It was on it's way to a report of smoke at a home in North West Lincoln when their own vehicle began to smoke.

Truck seven never made it to the home and went straight to maintenance. But with the new upgraded trucks LFR hopes breaking down on a call will no longer be a problem.

"Pretty ironic that we introduced the new truck seven today, and then we have current truck seven break down this afternoon," said Logistics Chief Kendall Warnock.

LFR says luckily Thursday's smoke report did not turn out to be a fire, and there was plenty of other crew at the scene already.

"We narrowed it down to a problem with the heating system, HVAC system. We had everybody at that point already out and safe," said Battalion Chief Benes.

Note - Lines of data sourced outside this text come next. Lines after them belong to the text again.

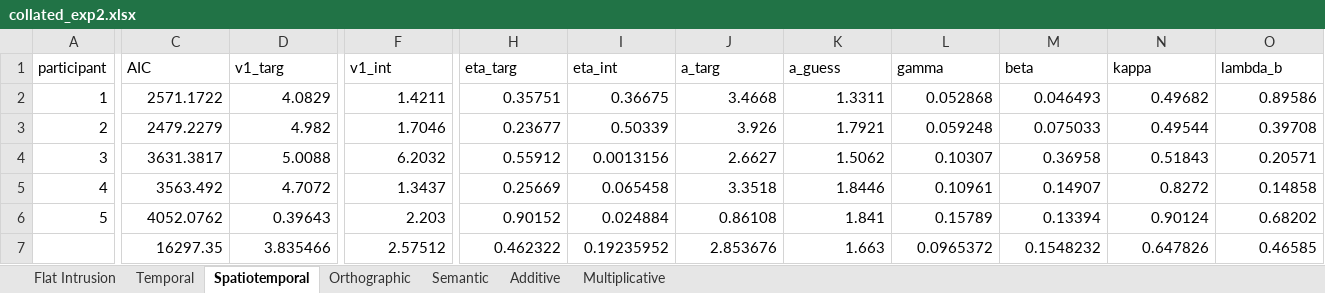
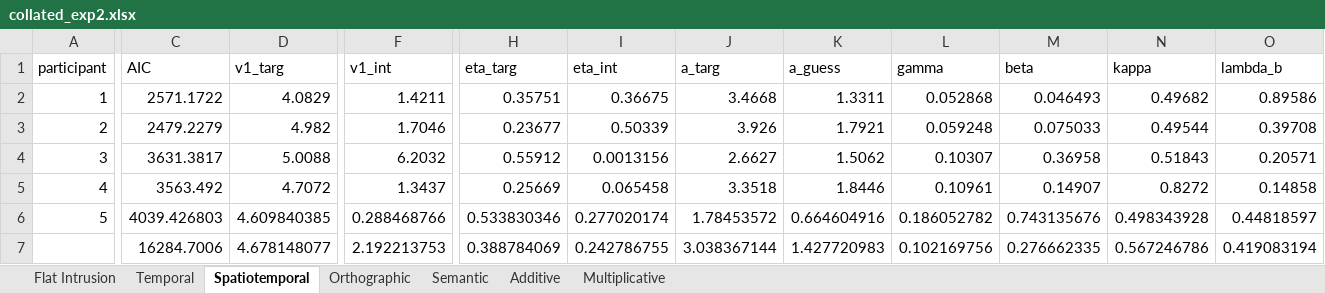
Before and after one commit to jaszhou1/sourcemem_online, an Excel workbook: analysis/models/MATLAB/experiment_2/collated_exp2.xlsx, sheet Spatiotemporal, drawn as a sheet; only a part is shown, gaps mark what is left out; values as stored, in another font and other column widths than the file's, no borders; removed rows and columns are numbered as before the commit, all else as after; rows hold the shown columns only; the diff covers the shown part only; the diff names each change by its address in the sheet, - before the commit and + after, or states it on an @@ line.

Commit message:
Plot updated spatiotemporal model
Change simulated datasets to reflect changes in the spatiotemporal model estimates

```diff
--- a/analysis/models/MATLAB/experiment_2/collated_exp2.xlsx (sheet Spatiotemporal)
+++ b/analysis/models/MATLAB/experiment_2/collated_exp2.xlsx (sheet Spatiotemporal)
-C6 (AIC): 4052.0762
+C6 (AIC): 4039.426803
-D6 (v1_targ): 0.39643
+D6 (v1_targ): 4.609840385
-F6 (v1_int): 2.203
+F6 (v1_int): 0.288468766
-H6 (eta_targ): 0.90152
+H6 (eta_targ): 0.533830346
-I6 (eta_int): 0.024884
+I6 (eta_int): 0.277020174
-J6 (a_targ): 0.86108
+J6 (a_targ): 1.78453572
-K6 (a_guess): 1.841
+K6 (a_guess): 0.664604916
-L6 (gamma): 0.15789
+L6 (gamma): 0.186052782
-M6 (beta): 0.13394
+M6 (beta): 0.743135676
-N6 (kappa): 0.90124
+N6 (kappa): 0.498343928
-O6 (lambda_b): 0.68202
+O6 (lambda_b): 0.44818597
-row 7:  | 16297.35 | 3.835466 | 2.57512 | 0.462322 | 0.19235952 | 2.853676 | 1.663 | 0.0965372 | 0.1548232 | 0.647826 | 0.46585
+row 7:  | 16284.7006 | 4.678148077 | 2.192213753 | 0.388784069 | 0.242786755 | 3.038367144 | 1.427720983 | 0.102169756 | 0.276662335 | 0.567246786 | 0.419083194
```
Also changed, not shown: 4 edited cells elsewhere in this sheet, 10 other files.
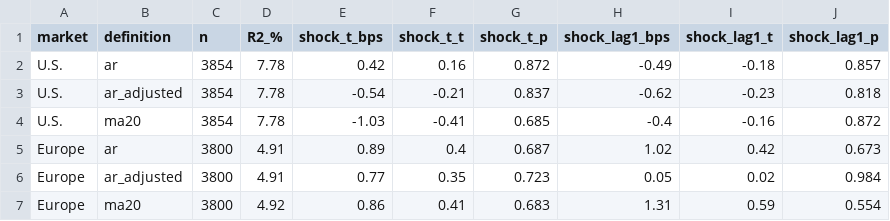
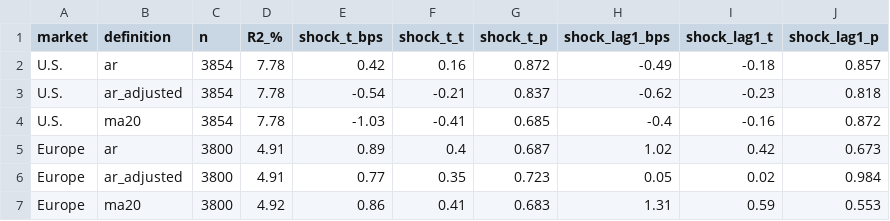
Before and after one commit to Rafael11-prog/climate-concerns-green-brown, a CSV file: results/regressions_by_shock_definition.csv, drawn as a sheet.

```diff
--- a/results/regressions_by_shock_definition.csv
+++ b/results/regressions_by_shock_definition.csv
@@ -6,2 +6,2 @@ Europe,ar,3800,4.91,0.89,0.4,0.687,1.02,0.42,0.673
 Europe,ar_adjusted,3800,4.91,0.77,0.35,0.723,0.05,0.02,0.984
-Europe,ma20,3800,4.92,0.86,0.41,0.683,1.31,0.59,0.554
+Europe,ma20,3800,4.92,0.86,0.41,0.683,1.31,0.59,0.553
```
Also changed, not shown: results/regressions_all_coefficients.csv, results/rf_importance.csv, 19 other files.
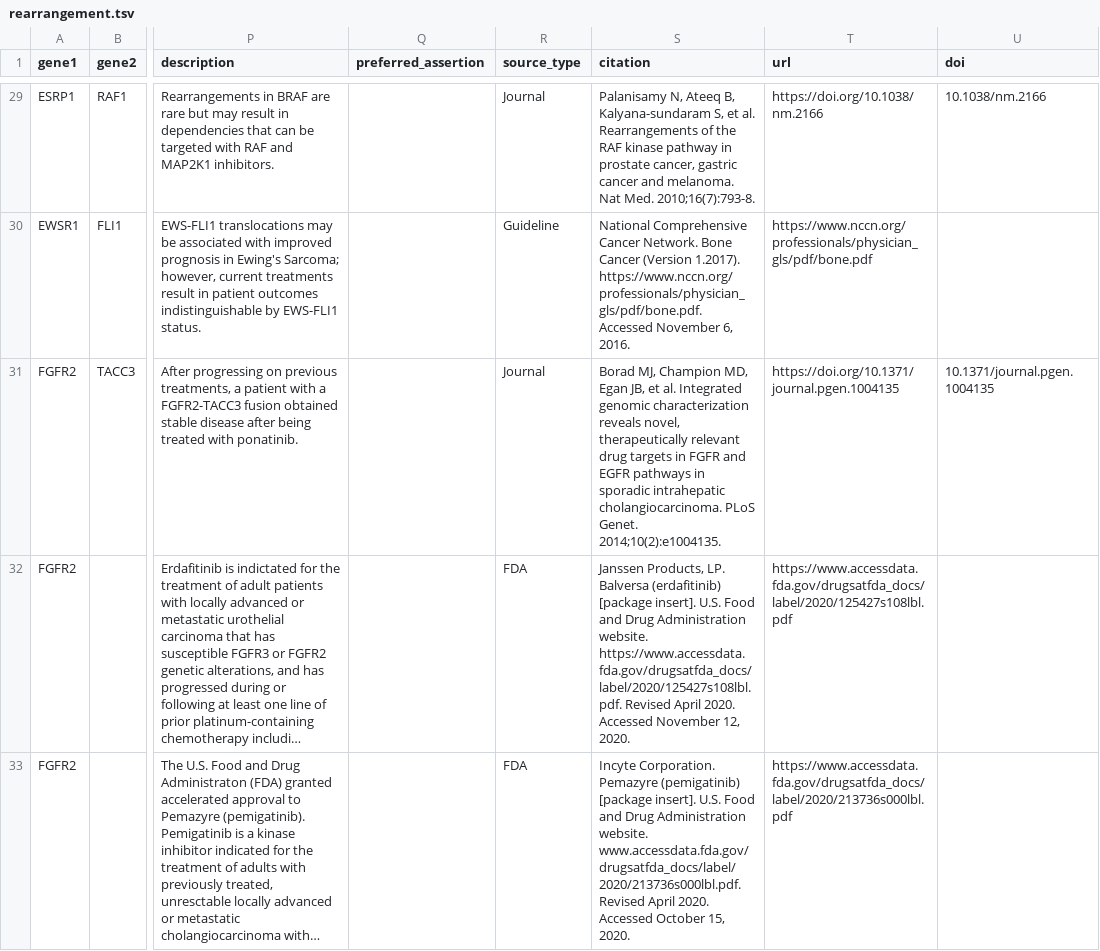
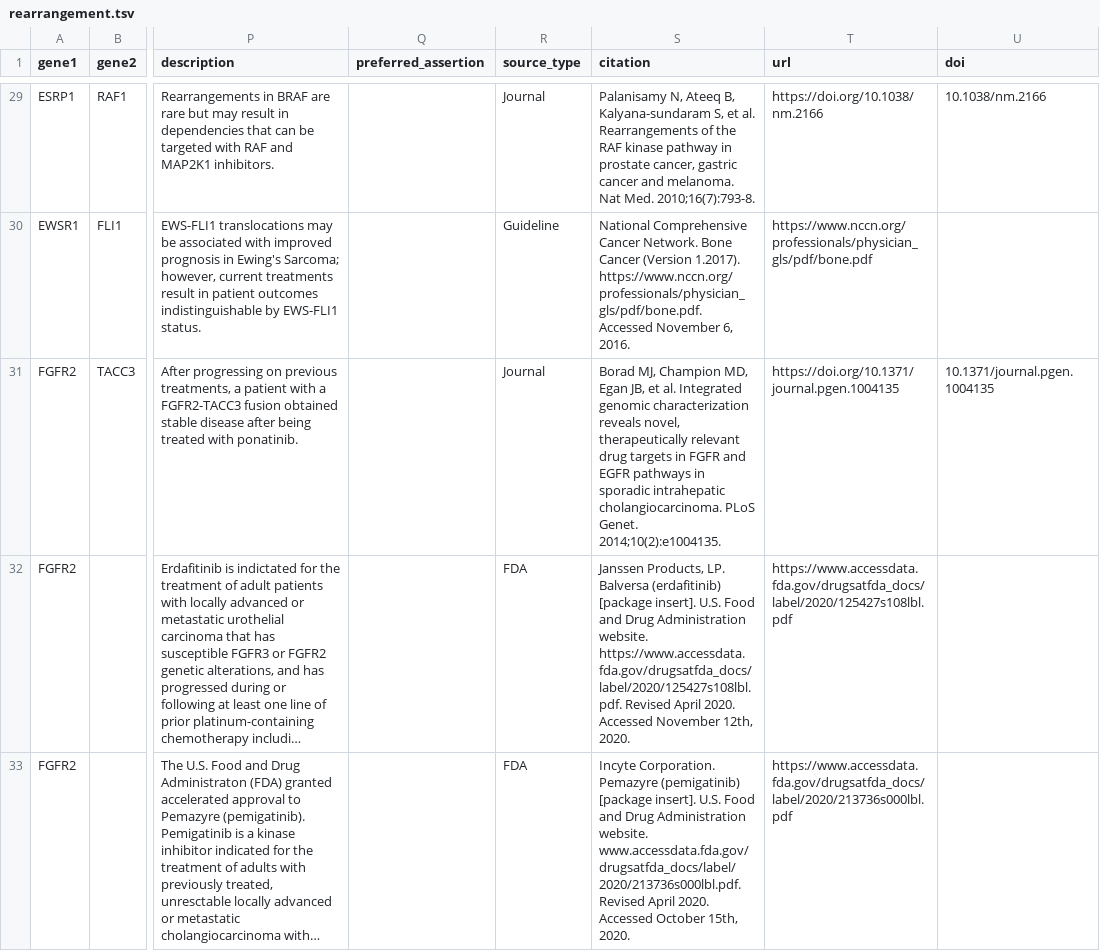
Before and after one commit to vanallenlab/moalmanac-db, a TSV file: content/rearrangement.tsv, drawn as a sheet; only a part is shown, gaps mark what is left out; long unchanged cells end in …; the diff covers the shown part only; the diff names each change by its address in the sheet, - before the commit and + after, or states it on an @@ line.

```diff
--- a/content/rearrangement.tsv
+++ b/content/rearrangement.tsv
-S32 (citation): …Accessed November 12, 2020.
+S32 (citation): …Accessed November 12th, 2020.
-S33 (citation): …Accessed October 15, 2020.
+S33 (citation): …Accessed October 15th, 2020.
```
Also changed, not shown: 1 added row and 1 edited cell elsewhere in this file, content/somatic_variant.tsv, 1 other file.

Even though truck seven's maintenance wasn't an issue for Thursday's response, the wear and tear of the vehicle, LFR said, shows how valuable these new fire trucks will be.

"And we're certainly thankful for the support, of course, that City Hall has provided us. Obviously with the two apparatus coming today, the two trucks coming today, and then the three engines that are coming in September," said Warnock.

Along with less mechanical issues, logistics chief Warnock said earlier Thursday that the new trucks will have other features to make their job more efficient.

"Well the one's that are being aged out are 75 foot aerials, these are 105. So, they have a little bit more extension. Some of the houses that are set back in the city we'll be able to reach those a little better," said Warnock.

The new trucks will also have air bags, making it safer for the fire fighters as well.

The new trucks were not in commission today because they still have to be prepped for use. That will include installing radios, and training responders how to use the new equipment.

LFR said they should be out on the streets in 30 days.